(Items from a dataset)
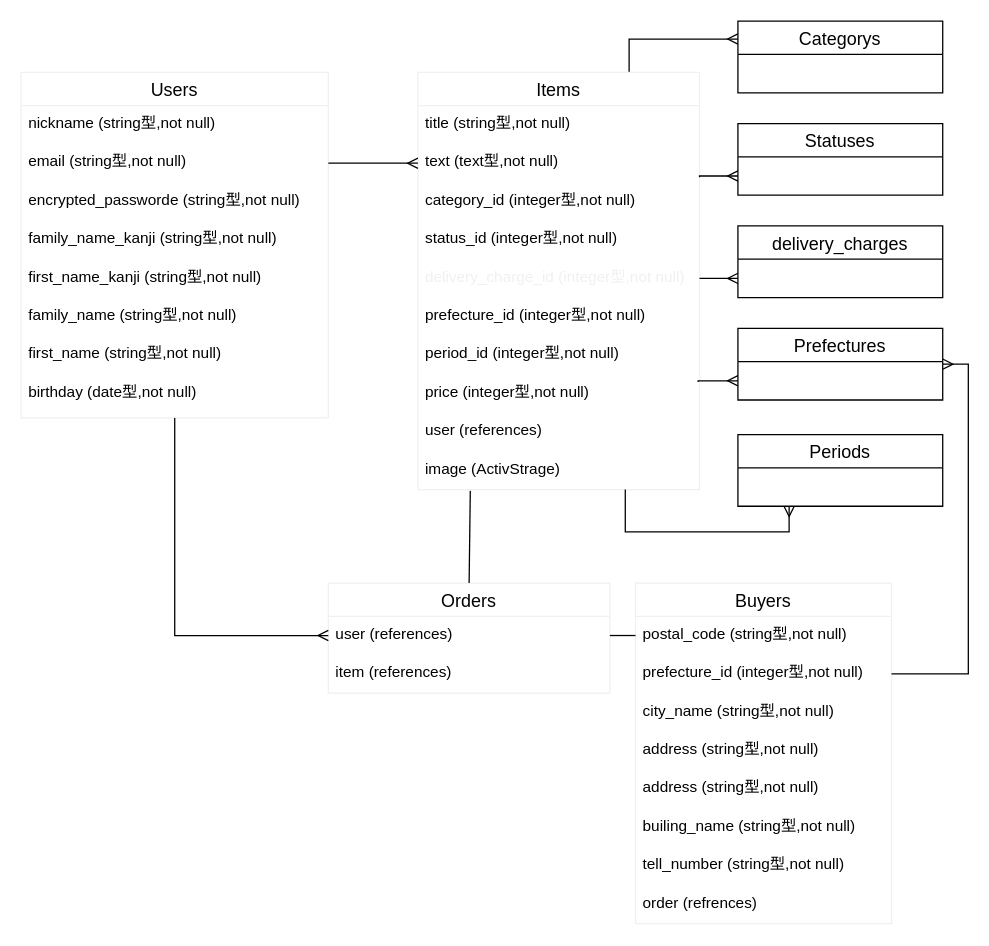
This is furima.dio from atsu-s/furima-35579, a draw.io file, before an edit. Source tidied: cells renumbered, new cells numbered last; positions are measured from the earlier drawing's top-left corner, leaving out a move shared by most shapes. Both pictures are drawn from the tidied source at 128%, with x=0, y=0 at pixel (20, 20).
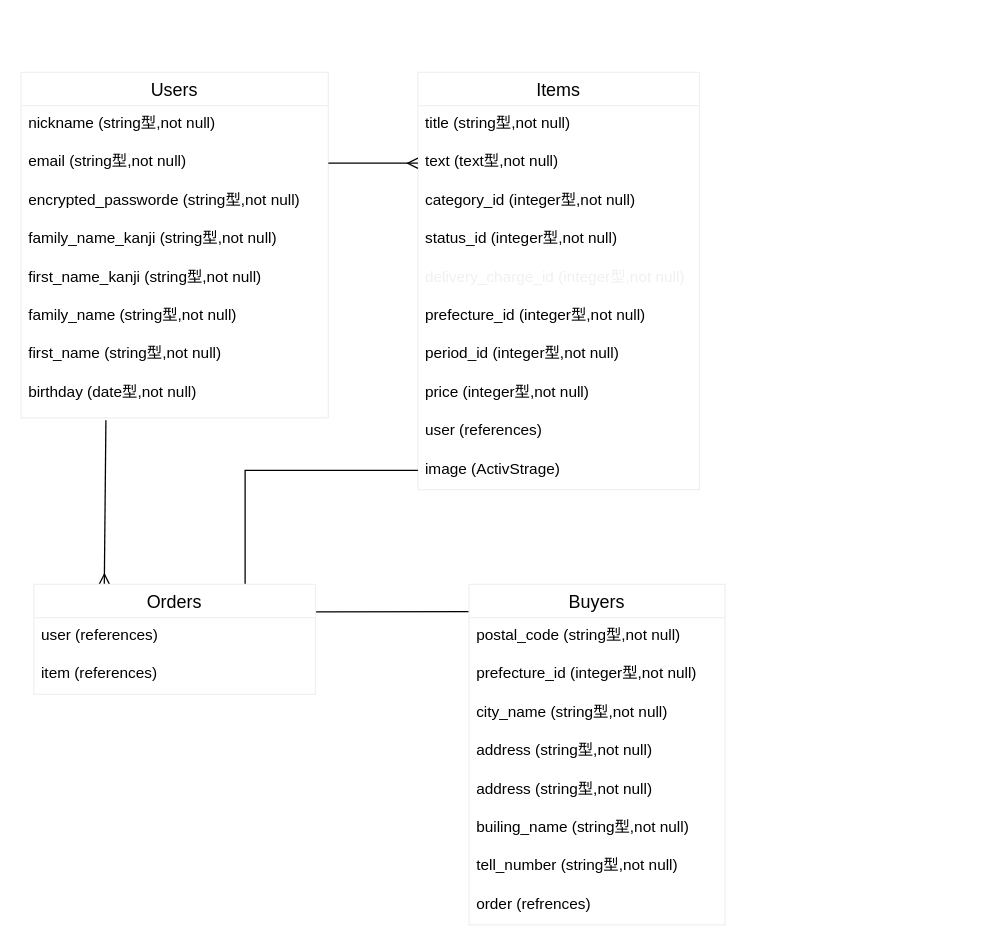
The same page after the edit.

The change refers to these unchanged cells:
```xml
<mxCell id="10" value="birthday (date型,not null)" style="text;strokeColor=none;fillColor=none;spacingLeft=4;spacingRight=4;overflow=hidden;points=[[0,0.5],[1,0.5]];portConstraint=eastwest;fontSize=12;align=left;" parent="2" vertex="1">
  <mxGeometry y="236" width="240" height="34" as="geometry" />
</mxCell>
<mxCell id="12" value="Items" style="swimlane;fontStyle=0;horizontal=1;startSize=26;align=center;fontSize=14;strokeColor=#f0f0f0;" parent="1" vertex="1">
  <mxGeometry x="310" y="40" width="220" height="326" as="geometry" />
</mxCell>
<mxCell id="15" value="category_id (integer型,not null)" style="text;strokeColor=none;fillColor=none;spacingLeft=4;spacingRight=4;overflow=hidden;points=[[0,0.5],[1,0.5]];portConstraint=eastwest;fontSize=12;" parent="12" vertex="1">
  <mxGeometry y="86" width="220" height="30" as="geometry" />
</mxCell>
<mxCell id="17" value="delivery_charge_id (integer型,not null)" style="text;strokeColor=none;fillColor=none;spacingLeft=4;spacingRight=4;overflow=hidden;points=[[0,0.5],[1,0.5]];portConstraint=eastwest;fontSize=12;fontColor=#F0F0F0;" parent="12" vertex="1">
  <mxGeometry y="146" width="220" height="30" as="geometry" />
</mxCell>
<mxCell id="20" value="price (integer型,not null)" style="text;strokeColor=none;fillColor=none;spacingLeft=4;spacingRight=4;overflow=hidden;points=[[0,0.5],[1,0.5]];portConstraint=eastwest;fontSize=12;" parent="12" vertex="1">
  <mxGeometry y="236" width="220" height="30" as="geometry" />
</mxCell>
<mxCell id="22" value="image (ActivStrage)" style="text;strokeColor=none;fillColor=none;spacingLeft=4;spacingRight=4;overflow=hidden;points=[[0,0.5],[1,0.5]];portConstraint=eastwest;fontSize=12;" parent="12" vertex="1">
  <mxGeometry y="296" width="220" height="30" as="geometry" />
</mxCell>
<mxCell id="24" value="user (references)" style="text;strokeColor=none;fillColor=none;spacingLeft=4;spacingRight=4;overflow=hidden;points=[[0,0.5],[1,0.5]];portConstraint=eastwest;fontSize=12;" parent="23" vertex="1">
  <mxGeometry y="26" width="220" height="30" as="geometry" />
</mxCell>
<mxCell id="29" value="postal_code (string型,not null)" style="text;strokeColor=none;fillColor=none;spacingLeft=4;spacingRight=4;overflow=hidden;points=[[0,0.5],[1,0.5]];portConstraint=eastwest;fontSize=12;" parent="28" vertex="1">
  <mxGeometry y="26" width="200" height="30" as="geometry" />
</mxCell>
<mxCell id="30" value="prefecture_id (integer型,not null)" style="text;strokeColor=none;fillColor=none;spacingLeft=4;spacingRight=4;overflow=hidden;points=[[0,0.5],[1,0.5]];portConstraint=eastwest;fontSize=12;" parent="28" vertex="1">
  <mxGeometry y="56" width="200" height="30" as="geometry" />
</mxCell>
```

Change to the diagram source:
```diff
@@
-    <mxCell id="11" style="edgeStyle=orthogonalEdgeStyle;rounded=0;jettySize=auto;html=1;exitX=0.75;exitY=0;exitDx=0;exitDy=0;startArrow=none;startFill=0;endArrow=ERmany;endFill=0;entryX=0;entryY=0.25;entryDx=0;entryDy=0;" parent="1" edge="1" source="12" target="37">
-      <mxGeometry relative="1" as="geometry" />
-    </mxCell>
@@
+    <mxCell id="49" style="edgeStyle=none;rounded=0;jettySize=auto;html=1;exitX=1;exitY=0.25;exitDx=0;exitDy=0;entryX=0.005;entryY=0.08;entryDx=0;entryDy=0;entryPerimeter=0;startArrow=none;startFill=0;endArrow=none;endFill=0;" parent="1" edge="1" source="23" target="28">
+      <mxGeometry relative="1" as="geometry" />
+    </mxCell>
+    <mxCell id="50" style="edgeStyle=none;rounded=0;jettySize=auto;html=1;exitX=0.25;exitY=0;exitDx=0;exitDy=0;entryX=0.276;entryY=1.052;entryDx=0;entryDy=0;entryPerimeter=0;startArrow=ERmany;startFill=0;endArrow=none;endFill=0;" parent="1" edge="1" source="23" target="10">
+      <mxGeometry relative="1" as="geometry" />
+    </mxCell>
+    <mxCell id="51" style="edgeStyle=orthogonalEdgeStyle;rounded=0;jettySize=auto;html=1;exitX=0.75;exitY=0;exitDx=0;exitDy=0;entryX=0;entryY=0.5;entryDx=0;entryDy=0;startArrow=none;startFill=0;endArrow=none;endFill=0;" parent="1" edge="1" source="23" target="22">
+      <mxGeometry relative="1" as="geometry" />
+    </mxCell>
     <mxCell id="23" value="Orders" style="swimlane;fontStyle=0;horizontal=1;startSize=26;align=center;fontSize=14;strokeColor=#f0f0f0;" parent="1" vertex="1">
-      <mxGeometry x="240" y="439" width="220" height="86" as="geometry" />
+      <mxGeometry x="10" y="440" width="220" height="86" as="geometry" />
     </mxCell>
@@
-    <mxCell id="27" style="rounded=0;jettySize=auto;html=1;exitX=0.186;exitY=1.033;exitDx=0;exitDy=0;entryX=0.5;entryY=0;entryDx=0;entryDy=0;endArrow=none;endFill=0;endSize=6;fontColor=#F0F0F0;align=left;exitPerimeter=0;startArrow=none;startFill=0;" parent="1" edge="1" source="22" target="23">
-      <mxGeometry relative="1" as="geometry" />
-    </mxCell>
     <mxCell id="28" value="Buyers" style="swimlane;fontStyle=0;horizontal=1;startSize=26;align=center;fontSize=14;strokeColor=#f0f0f0;" parent="1" vertex="1">
-      <mxGeometry x="480" y="439" width="200" height="266" as="geometry" />
+      <mxGeometry x="350" y="440" width="200" height="266" as="geometry" />
     </mxCell>
@@
-    <mxCell id="37" value="Categorys" style="swimlane;fontStyle=0;horizontal=1;startSize=26;align=center;fontSize=14;" parent="1" vertex="1">
-      <mxGeometry x="560" width="160" height="56" as="geometry" />
-    </mxCell>
-    <mxCell id="38" value="Statuses" style="swimlane;fontStyle=0;horizontal=1;startSize=26;align=center;fontSize=14;" parent="1" vertex="1">
-      <mxGeometry x="560" y="80" width="160" height="56" as="geometry" />
-    </mxCell>
-    <mxCell id="39" value="delivery_charges" style="swimlane;fontStyle=0;horizontal=1;startSize=26;align=center;fontSize=14;" parent="1" vertex="1">
-      <mxGeometry x="560" y="160" width="160" height="56" as="geometry" />
-    </mxCell>
-    <mxCell id="40" value="Prefectures" style="swimlane;fontStyle=0;horizontal=1;startSize=26;align=center;fontSize=14;" parent="1" vertex="1">
-      <mxGeometry x="560" y="240" width="160" height="56" as="geometry" />
-    </mxCell>
-    <mxCell id="41" style="edgeStyle=orthogonalEdgeStyle;rounded=0;jettySize=auto;html=1;exitX=0.25;exitY=1;exitDx=0;exitDy=0;startArrow=ERmany;startFill=0;endArrow=none;endFill=0;" parent="1" edge="1" source="42" target="22">
-      <mxGeometry relative="1" as="geometry">
-        <Array as="points">
-          <mxPoint x="600" y="399" />
-          <mxPoint x="472" y="399" />
-        </Array>
-      </mxGeometry>
-    </mxCell>
-    <mxCell id="42" value="Periods" style="swimlane;fontStyle=0;horizontal=1;startSize=26;align=center;fontSize=14;" parent="1" vertex="1">
-      <mxGeometry x="560" y="323" width="160" height="56" as="geometry" />
-    </mxCell>
-    <mxCell id="43" style="edgeStyle=orthogonalEdgeStyle;rounded=0;jettySize=auto;html=1;exitX=0;exitY=0.5;exitDx=0;exitDy=0;endArrow=none;endFill=0;entryX=0.995;entryY=0.2;entryDx=0;entryDy=0;entryPerimeter=0;startArrow=ERmany;startFill=0;" parent="1" edge="1" target="20">
-      <mxGeometry relative="1" as="geometry">
-        <mxPoint x="560" y="281" as="sourcePoint" />
-      </mxGeometry>
-    </mxCell>
-    <mxCell id="44" style="edgeStyle=orthogonalEdgeStyle;rounded=0;jettySize=auto;html=1;exitX=0;exitY=0.5;exitDx=0;exitDy=0;entryX=1;entryY=0.5;entryDx=0;entryDy=0;endArrow=none;endFill=0;startArrow=ERmany;startFill=0;" parent="1" edge="1" target="17">
-      <mxGeometry relative="1" as="geometry">
-        <mxPoint x="560" y="201" as="sourcePoint" />
-      </mxGeometry>
-    </mxCell>
-    <mxCell id="45" style="edgeStyle=orthogonalEdgeStyle;rounded=0;jettySize=auto;html=1;exitX=0;exitY=0.5;exitDx=0;exitDy=0;entryX=1;entryY=-0.133;entryDx=0;entryDy=0;entryPerimeter=0;endArrow=none;endFill=0;startArrow=ERmany;startFill=0;" parent="1" edge="1" target="15">
-      <mxGeometry relative="1" as="geometry">
-        <mxPoint x="560" y="121" as="sourcePoint" />
-      </mxGeometry>
-    </mxCell>
-    <mxCell id="46" style="rounded=0;jettySize=auto;html=1;exitX=0;exitY=0.5;exitDx=0;exitDy=0;edgeStyle=orthogonalEdgeStyle;startArrow=ERmany;startFill=0;endArrow=none;endFill=0;" parent="1" edge="1" source="24" target="10">
-      <mxGeometry relative="1" as="geometry">
-        <Array as="points">
-          <mxPoint x="120" y="480" />
-        </Array>
-      </mxGeometry>
-    </mxCell>
-    <mxCell id="47" style="edgeStyle=none;rounded=0;jettySize=auto;html=1;exitX=1;exitY=0.5;exitDx=0;exitDy=0;entryX=0;entryY=0.5;entryDx=0;entryDy=0;startArrow=none;startFill=0;endArrow=none;endFill=0;" parent="1" edge="1" source="24" target="29">
-      <mxGeometry relative="1" as="geometry" />
-    </mxCell>
-    <mxCell id="48" style="edgeStyle=orthogonalEdgeStyle;rounded=0;jettySize=auto;html=1;exitX=1;exitY=0.5;exitDx=0;exitDy=0;entryX=1;entryY=0.5;entryDx=0;entryDy=0;startArrow=none;startFill=0;endArrow=ERmany;endFill=0;" parent="1" edge="1" source="30" target="40">
-      <mxGeometry relative="1" as="geometry" />
-    </mxCell>
```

What the task asks ->
Collect every line with the string "edit" from the records, and copy each.

The answer ->
This is furima.dio from atsu-s/furima-35579, a draw.io file, before an edit. Source tidied: cells renumbered, new cells numbered last; positions are measured from the earlier drawing's top-left corner, leaving out a move shared by most shapes. Both pictures are drawn from the tidied source at 128%, with x=0, y=0 at pixel (20, 20).
The same page after the edit.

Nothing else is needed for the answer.